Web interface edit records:
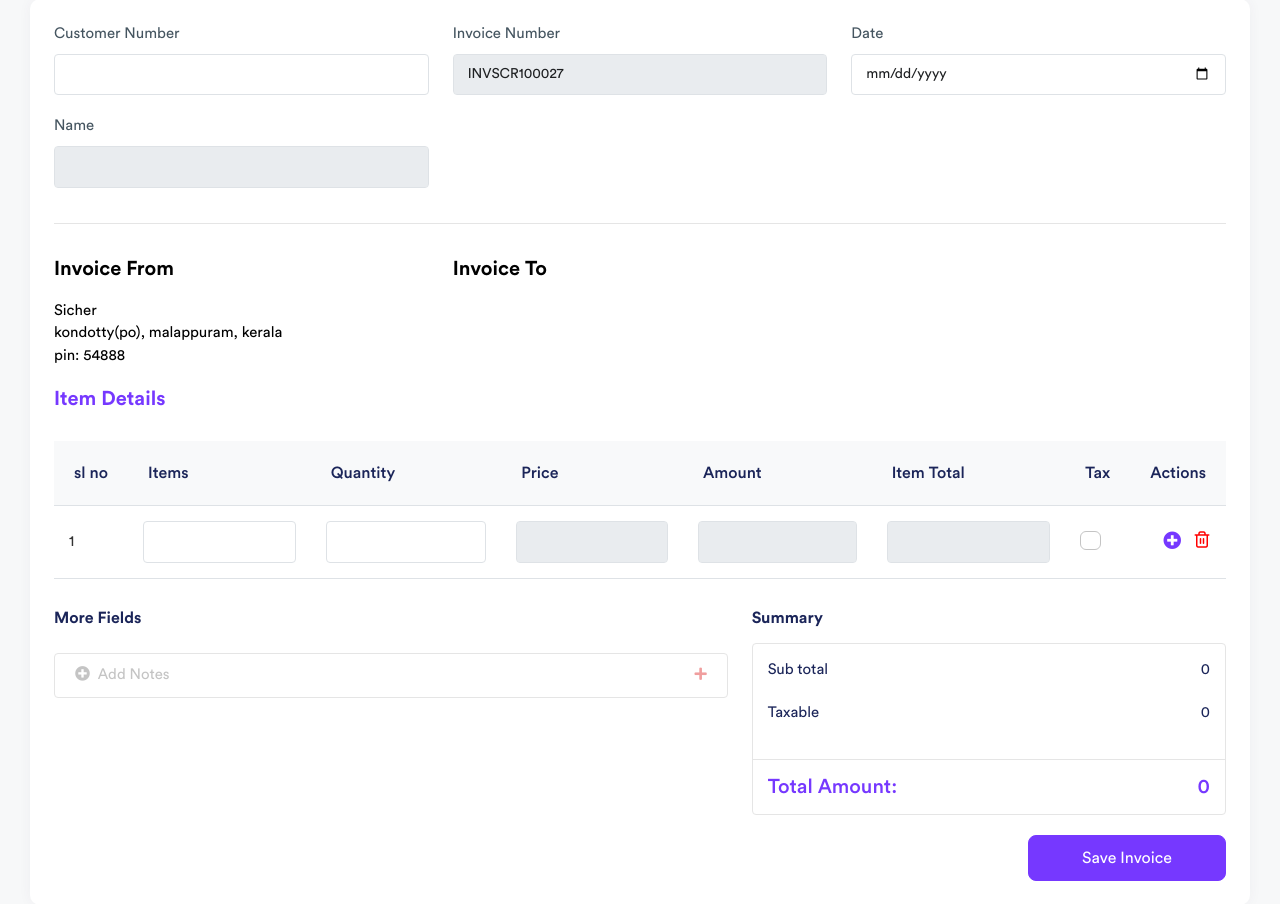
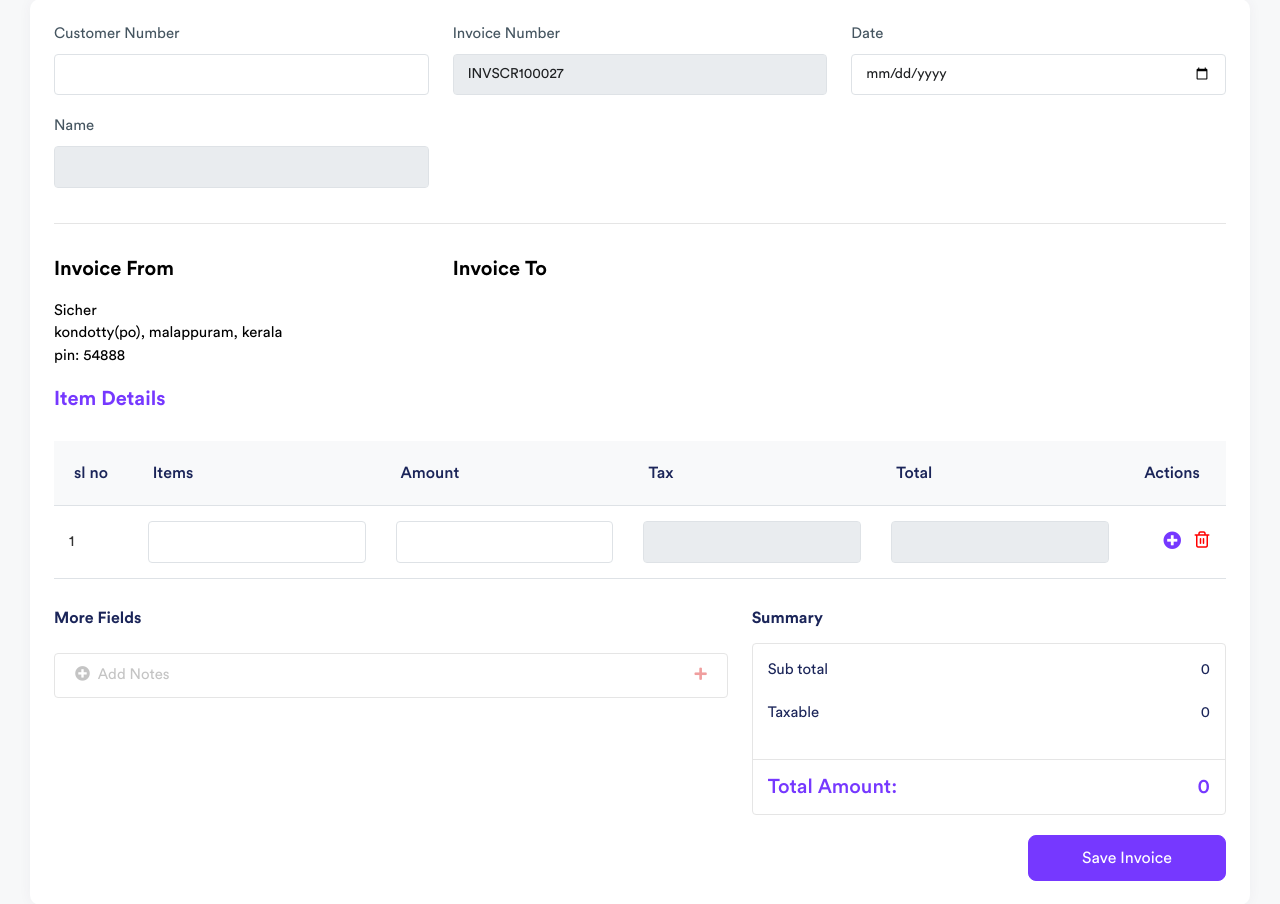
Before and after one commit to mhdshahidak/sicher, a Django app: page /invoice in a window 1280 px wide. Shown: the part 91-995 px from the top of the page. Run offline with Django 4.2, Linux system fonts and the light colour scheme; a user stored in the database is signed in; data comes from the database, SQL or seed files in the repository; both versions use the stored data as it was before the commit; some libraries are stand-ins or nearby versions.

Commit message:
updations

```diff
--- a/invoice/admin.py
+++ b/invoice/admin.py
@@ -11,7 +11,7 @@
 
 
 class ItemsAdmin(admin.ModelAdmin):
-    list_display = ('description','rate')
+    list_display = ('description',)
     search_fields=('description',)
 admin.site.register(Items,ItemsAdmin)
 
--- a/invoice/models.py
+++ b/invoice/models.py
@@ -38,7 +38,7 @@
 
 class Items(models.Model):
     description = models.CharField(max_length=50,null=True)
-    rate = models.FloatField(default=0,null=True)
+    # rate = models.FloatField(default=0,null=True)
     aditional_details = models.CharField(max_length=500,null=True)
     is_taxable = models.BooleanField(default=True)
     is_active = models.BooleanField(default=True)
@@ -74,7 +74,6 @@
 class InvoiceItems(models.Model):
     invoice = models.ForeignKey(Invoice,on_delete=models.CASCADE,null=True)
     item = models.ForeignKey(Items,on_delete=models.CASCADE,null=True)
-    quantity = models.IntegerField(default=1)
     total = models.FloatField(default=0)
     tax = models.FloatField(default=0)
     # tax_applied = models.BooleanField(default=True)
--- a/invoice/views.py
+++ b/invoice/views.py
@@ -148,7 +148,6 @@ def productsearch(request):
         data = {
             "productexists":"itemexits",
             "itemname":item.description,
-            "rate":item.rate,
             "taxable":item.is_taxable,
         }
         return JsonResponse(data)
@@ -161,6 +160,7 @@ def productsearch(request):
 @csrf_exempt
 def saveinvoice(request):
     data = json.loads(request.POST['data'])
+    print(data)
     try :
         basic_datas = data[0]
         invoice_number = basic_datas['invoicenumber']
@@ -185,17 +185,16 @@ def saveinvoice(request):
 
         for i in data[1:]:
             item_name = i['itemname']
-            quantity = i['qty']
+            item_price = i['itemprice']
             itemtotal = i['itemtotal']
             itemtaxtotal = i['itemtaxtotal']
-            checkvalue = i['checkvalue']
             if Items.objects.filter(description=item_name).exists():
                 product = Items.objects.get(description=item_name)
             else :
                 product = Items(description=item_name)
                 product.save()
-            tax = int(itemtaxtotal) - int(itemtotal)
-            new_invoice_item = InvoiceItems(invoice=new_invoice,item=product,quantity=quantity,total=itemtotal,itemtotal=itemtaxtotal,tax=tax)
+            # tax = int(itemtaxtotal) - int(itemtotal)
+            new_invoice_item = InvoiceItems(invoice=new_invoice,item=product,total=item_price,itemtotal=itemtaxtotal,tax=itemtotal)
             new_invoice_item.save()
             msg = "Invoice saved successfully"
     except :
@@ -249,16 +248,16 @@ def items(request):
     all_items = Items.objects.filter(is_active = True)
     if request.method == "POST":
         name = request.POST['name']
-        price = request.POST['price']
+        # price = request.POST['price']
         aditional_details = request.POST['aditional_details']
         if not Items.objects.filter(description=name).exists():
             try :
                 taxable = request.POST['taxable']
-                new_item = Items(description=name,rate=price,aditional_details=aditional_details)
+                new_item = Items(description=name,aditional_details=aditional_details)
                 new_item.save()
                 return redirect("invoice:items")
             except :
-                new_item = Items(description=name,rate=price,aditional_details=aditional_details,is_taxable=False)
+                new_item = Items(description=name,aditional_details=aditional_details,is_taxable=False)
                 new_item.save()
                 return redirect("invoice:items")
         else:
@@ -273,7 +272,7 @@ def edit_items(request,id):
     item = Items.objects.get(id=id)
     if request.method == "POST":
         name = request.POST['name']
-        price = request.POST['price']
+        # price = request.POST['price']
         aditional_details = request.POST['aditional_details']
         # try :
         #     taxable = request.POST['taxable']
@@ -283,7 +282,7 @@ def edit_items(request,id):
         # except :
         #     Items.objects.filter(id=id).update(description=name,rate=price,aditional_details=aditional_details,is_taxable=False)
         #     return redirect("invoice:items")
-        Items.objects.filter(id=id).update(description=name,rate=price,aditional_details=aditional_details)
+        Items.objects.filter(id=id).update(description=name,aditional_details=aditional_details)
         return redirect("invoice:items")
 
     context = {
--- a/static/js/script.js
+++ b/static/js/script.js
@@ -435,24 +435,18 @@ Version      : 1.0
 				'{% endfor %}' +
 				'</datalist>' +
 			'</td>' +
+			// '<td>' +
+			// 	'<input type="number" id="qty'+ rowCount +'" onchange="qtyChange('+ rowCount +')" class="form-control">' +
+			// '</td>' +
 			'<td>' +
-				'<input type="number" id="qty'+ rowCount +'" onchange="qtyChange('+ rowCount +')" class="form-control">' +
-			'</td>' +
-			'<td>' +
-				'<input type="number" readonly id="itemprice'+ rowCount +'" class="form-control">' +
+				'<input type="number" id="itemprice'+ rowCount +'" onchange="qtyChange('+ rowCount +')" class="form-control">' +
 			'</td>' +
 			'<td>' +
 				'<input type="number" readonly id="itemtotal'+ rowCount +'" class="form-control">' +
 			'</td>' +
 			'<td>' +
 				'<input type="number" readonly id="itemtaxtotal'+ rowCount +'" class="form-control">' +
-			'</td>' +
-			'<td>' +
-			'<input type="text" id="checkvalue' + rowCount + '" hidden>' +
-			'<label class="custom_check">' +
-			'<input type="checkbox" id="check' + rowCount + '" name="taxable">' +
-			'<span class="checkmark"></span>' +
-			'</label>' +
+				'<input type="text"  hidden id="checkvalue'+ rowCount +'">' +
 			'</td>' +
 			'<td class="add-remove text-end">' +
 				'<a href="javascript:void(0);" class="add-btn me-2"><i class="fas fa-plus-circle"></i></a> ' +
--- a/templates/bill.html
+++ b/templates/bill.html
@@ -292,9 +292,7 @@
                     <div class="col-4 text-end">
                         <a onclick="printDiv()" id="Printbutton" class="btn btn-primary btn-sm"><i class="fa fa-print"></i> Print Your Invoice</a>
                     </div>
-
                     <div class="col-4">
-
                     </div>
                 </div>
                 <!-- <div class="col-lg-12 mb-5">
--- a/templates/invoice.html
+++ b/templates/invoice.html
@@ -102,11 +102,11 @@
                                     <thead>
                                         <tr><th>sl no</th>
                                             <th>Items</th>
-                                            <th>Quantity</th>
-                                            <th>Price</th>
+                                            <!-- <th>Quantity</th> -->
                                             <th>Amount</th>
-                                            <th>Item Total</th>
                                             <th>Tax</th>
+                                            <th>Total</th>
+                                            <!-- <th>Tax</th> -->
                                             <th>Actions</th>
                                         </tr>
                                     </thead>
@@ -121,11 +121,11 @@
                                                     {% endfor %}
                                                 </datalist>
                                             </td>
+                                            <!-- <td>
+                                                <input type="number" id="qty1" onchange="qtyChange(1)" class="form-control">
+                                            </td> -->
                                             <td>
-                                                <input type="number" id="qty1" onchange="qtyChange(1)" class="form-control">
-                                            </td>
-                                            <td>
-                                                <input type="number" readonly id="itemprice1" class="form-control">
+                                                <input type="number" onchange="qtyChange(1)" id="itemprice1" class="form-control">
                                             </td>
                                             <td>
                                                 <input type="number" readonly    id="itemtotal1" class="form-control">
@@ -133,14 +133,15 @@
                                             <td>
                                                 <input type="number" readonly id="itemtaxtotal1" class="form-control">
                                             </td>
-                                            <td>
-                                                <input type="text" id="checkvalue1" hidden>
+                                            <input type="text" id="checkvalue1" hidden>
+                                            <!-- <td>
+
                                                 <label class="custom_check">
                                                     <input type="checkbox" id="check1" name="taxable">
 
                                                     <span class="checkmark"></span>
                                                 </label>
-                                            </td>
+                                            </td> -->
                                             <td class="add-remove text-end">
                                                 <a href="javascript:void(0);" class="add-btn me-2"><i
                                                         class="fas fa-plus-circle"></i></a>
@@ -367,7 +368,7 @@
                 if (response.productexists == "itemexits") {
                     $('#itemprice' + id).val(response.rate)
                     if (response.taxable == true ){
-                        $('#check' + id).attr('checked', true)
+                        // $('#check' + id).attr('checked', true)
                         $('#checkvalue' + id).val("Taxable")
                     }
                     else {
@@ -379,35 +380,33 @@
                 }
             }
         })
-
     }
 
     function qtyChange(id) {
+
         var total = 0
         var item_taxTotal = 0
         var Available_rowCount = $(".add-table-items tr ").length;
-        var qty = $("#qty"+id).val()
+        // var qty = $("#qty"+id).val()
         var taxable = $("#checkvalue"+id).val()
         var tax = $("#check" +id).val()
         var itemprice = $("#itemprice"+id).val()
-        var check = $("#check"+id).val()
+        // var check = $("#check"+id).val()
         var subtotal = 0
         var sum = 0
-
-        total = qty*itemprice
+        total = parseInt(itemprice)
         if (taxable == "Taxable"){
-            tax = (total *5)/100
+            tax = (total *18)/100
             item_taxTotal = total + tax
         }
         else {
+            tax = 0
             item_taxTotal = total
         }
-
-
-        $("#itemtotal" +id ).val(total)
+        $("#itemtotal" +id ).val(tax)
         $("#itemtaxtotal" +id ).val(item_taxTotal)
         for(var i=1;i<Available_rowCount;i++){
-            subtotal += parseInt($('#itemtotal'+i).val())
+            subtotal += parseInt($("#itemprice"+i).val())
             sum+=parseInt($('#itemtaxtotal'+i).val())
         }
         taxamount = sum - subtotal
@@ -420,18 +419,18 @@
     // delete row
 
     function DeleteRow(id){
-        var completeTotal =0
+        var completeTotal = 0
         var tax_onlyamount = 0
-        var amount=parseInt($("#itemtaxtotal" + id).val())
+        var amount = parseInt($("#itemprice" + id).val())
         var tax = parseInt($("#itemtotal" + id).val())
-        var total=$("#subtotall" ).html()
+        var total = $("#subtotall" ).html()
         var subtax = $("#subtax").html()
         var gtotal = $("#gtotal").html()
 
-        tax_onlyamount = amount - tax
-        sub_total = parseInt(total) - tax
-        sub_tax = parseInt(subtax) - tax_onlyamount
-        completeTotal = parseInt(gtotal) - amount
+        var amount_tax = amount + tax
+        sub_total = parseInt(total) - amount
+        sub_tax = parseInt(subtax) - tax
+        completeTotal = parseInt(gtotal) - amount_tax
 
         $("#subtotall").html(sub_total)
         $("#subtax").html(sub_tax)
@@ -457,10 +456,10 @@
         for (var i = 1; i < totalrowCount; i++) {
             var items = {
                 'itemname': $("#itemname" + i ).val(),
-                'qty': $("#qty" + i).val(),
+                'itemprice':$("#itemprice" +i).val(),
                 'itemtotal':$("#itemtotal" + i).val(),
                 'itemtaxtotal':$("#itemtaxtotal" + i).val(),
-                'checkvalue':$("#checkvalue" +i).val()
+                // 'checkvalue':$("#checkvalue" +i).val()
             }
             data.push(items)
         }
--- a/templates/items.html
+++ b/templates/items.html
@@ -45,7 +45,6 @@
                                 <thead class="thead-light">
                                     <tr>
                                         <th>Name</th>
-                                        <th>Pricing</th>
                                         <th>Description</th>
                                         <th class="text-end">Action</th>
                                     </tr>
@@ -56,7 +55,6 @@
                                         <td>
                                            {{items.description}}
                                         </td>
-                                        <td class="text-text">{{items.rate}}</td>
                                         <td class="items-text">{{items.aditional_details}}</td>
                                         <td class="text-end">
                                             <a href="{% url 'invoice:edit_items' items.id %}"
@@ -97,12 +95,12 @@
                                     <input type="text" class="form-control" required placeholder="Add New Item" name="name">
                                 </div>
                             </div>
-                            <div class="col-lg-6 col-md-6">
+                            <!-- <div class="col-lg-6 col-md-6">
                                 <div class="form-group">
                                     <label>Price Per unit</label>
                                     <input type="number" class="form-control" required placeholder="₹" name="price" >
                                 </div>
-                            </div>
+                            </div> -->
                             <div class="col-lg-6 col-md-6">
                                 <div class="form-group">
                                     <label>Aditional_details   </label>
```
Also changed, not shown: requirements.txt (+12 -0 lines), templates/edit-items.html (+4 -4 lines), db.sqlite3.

TASK TO CARRY OUT:
List every line above that holds the word "default".

THE ANSWER:
-    rate = models.FloatField(default=0,null=True)
+    # rate = models.FloatField(default=0,null=True)
     is_taxable = models.BooleanField(default=True)
     is_active = models.BooleanField(default=True)
-    quantity = models.IntegerField(default=1)
     total = models.FloatField(default=0)
     tax = models.FloatField(default=0)
     # tax_applied = models.BooleanField(default=True)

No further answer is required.